The Sci-Fi Blues
Ask my co-writer Scott why Star Trek is such an influential television program some time. He will tell you how the show’s creators tackled nearly every element of science fiction possible, wrangling the concepts to their will and influencing a generation of sci-fi writers onwards. The utility of genre in the first place (and here I refer to thematic conceptions of game genres that I furiously espouse), lies not just in its suite of common elements, but in its ability to foment a conversation across time, between both creators and consumers. Sci-fi games, however, tend to collect the genre’s cliche’s without contributing to an ongoing discussion across art forms.
Mass Effect, for example, is a space opera, and an amazingly successful one at that. I absolutely adore this franchise. Yet while it adds a great deal to the games industry, it adds little to the sci-fi genre. The “bad guys” are scary-looking aliens who can raise the dead, and a rag-tag crew of humans and aliens, unsupported by the galactic council, must defeat them.
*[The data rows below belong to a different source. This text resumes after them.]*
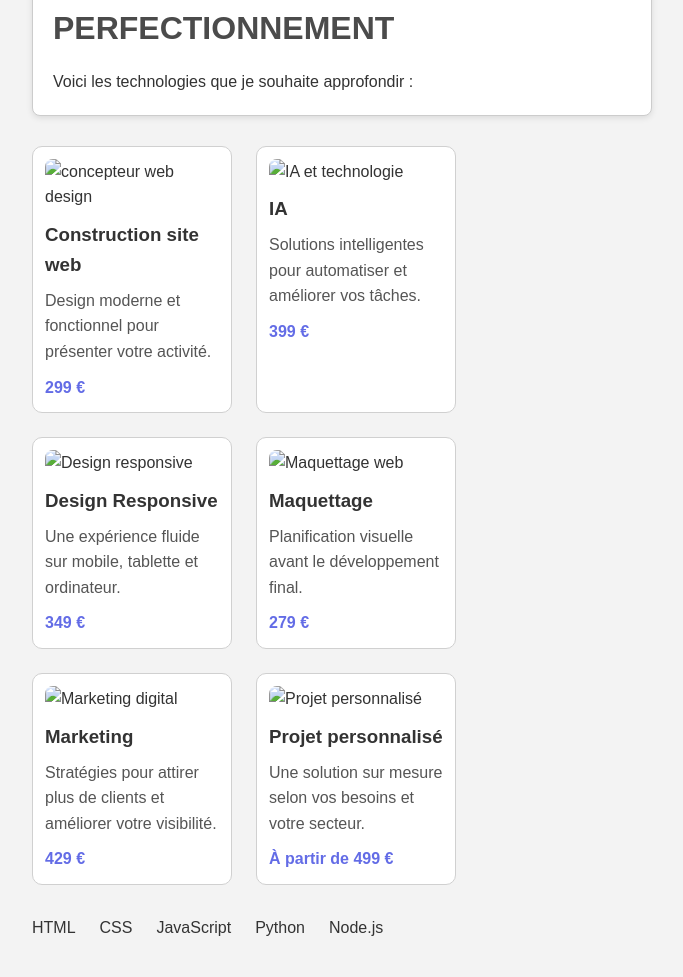
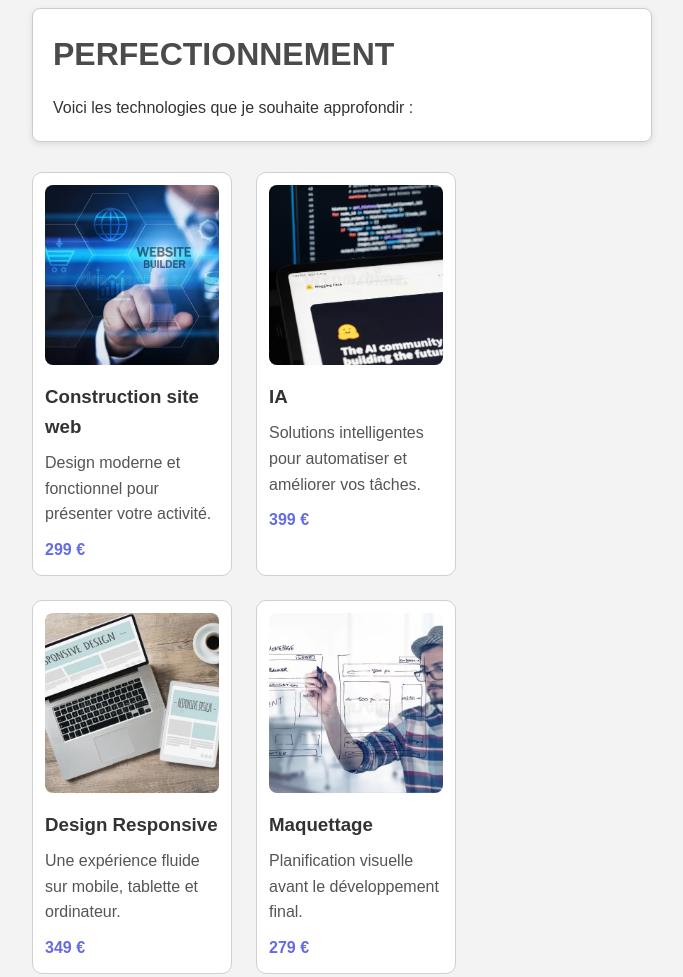
Before and after one commit to ZAMZAM1307/CV-ZAMOUR-MICHAEL, a plain HTML site: page index.html in a window 1280 px wide. Shown: the part 735-1712 px from the top of the page, without its empty margins (298-981 px from the left). Drawn offline with Linux system fonts and the light colour scheme.

Commit message:
mise a jour

```diff
--- a/index.html
+++ b/index.html
@@ -11,7 +11,7 @@
 <body>
   <header>
     <div class="logo">
-      <img src="../stackwave photo/logo.webp" alt="Logo de ZAMOUR MICHAEL">
+      <img src="./logo.webp" alt="Logo de ZAMOUR MICHAEL">
     </div>
     <nav>
       <a href="ACCEUIL">ACCEUIL</a>
@@ -40,37 +40,37 @@
   </div>
   <div class="grille">
     <div class="carte">
-      <img src="../stackwave photo/conception.webp" alt="concepteur web design">
+      <img src="./conception.webp" alt="concepteur web design">
       <h3>Construction site web</h3>
       <p>Design moderne et fonctionnel pour présenter votre activité.</p>
       <div class="prix">299 €</div>
     </div>
     <div class="carte">
-      <img src="../stackwave photo/IA.webp" alt="IA et technologie">
+      <img src="./IA.webp" alt="IA et technologie">
       <h3>IA</h3>
       <p>Solutions intelligentes pour automatiser et améliorer vos tâches.</p>
       <div class="prix">399 €</div>
     </div>
     <div class="carte">
-      <img src="../stackwave photo/dispositifs.webp" alt="Design responsive">
+      <img src="./dispositifs.webp" alt="Design responsive">
       <h3>Design Responsive</h3>
       <p>Une expérience fluide sur mobile, tablette et ordinateur.</p>
       <div class="prix">349 €</div>
     </div>
     <div class="carte">
-      <img src="../stackwave photo/wireframe dev.webp" alt="Maquettage web">
+      <img src="./wireframe dev.webp" alt="Maquettage web">
       <h3>Maquettage</h3>
       <p>Planification visuelle avant le développement final.</p>
       <div class="prix">279 €</div>
     </div>
     <div class="carte">
-      <img src="../stackwave photo/marketing.webp" alt="Marketing digital">
+      <img src="./marketing.webp" alt="Marketing digital">
       <h3>Marketing</h3>
       <p>Stratégies pour attirer plus de clients et améliorer votre visibilité.</p>
       <div class="prix">429 €</div>
     </div>
     <div class="carte">
-      <img src="../stackwave photo/web hosting.webp" alt="Projet personnalisé">
+      <img src="./web hosting.webp" alt="Projet personnalisé">
       <h3>Projet personnalisé</h3>
       <p>Une solution sur mesure selon vos besoins et votre secteur.</p>
       <div class="prix">À partir de 499 €</div>
```
Also changed, not shown: 80-400x300.jpg (added), IA.webp (added), coffee-being-poured-glass-mug-filled-ice-cubes-close-up-475087813.webp (added), conception.webp (added), dispositifs.webp (added), logo.webp (added), marketing.webp (added), web hosting.webp (added), wireframe dev.webp (added).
To be fair, the game’s minor quests play with the genre more than the main story arch, but even these tend to be homages to past sci-fi works, not contributions to an ongoing conversation.
Dead Space, although predominantly a horror game, also fails to defy or play with sci-genre expectations. The dangers of interstellar mining operations have been thoroughly explored (all the tentacled zombies that will arise from their depths have done so). Yet the game’s protagonist is named Isaac Clarke, an allusion to Arthur C. Clarke and Isaac Asimov, two masters of hard sci-fi. Where are the explorations of fate and control of Foundation? Where are the enigmas of Rendezvous with Rama? Like Isaac in the first Dead Space, the games are mute.
Braid, of course, stands as a genre success, incorporating time travel with the sensations hope, loss, and regret. Achron manages to work time travel into strategy games as well, incorporating paradoxes into the mix. Yet these games are not indicative of the whole, and I do not think sci-fi is the only genre suffering. Are fantasy games that much better off? Do they engage with the history of fantasy fiction? Have games rightly abandoned genre conversations or are we languishing in the doldrums of genre isolation?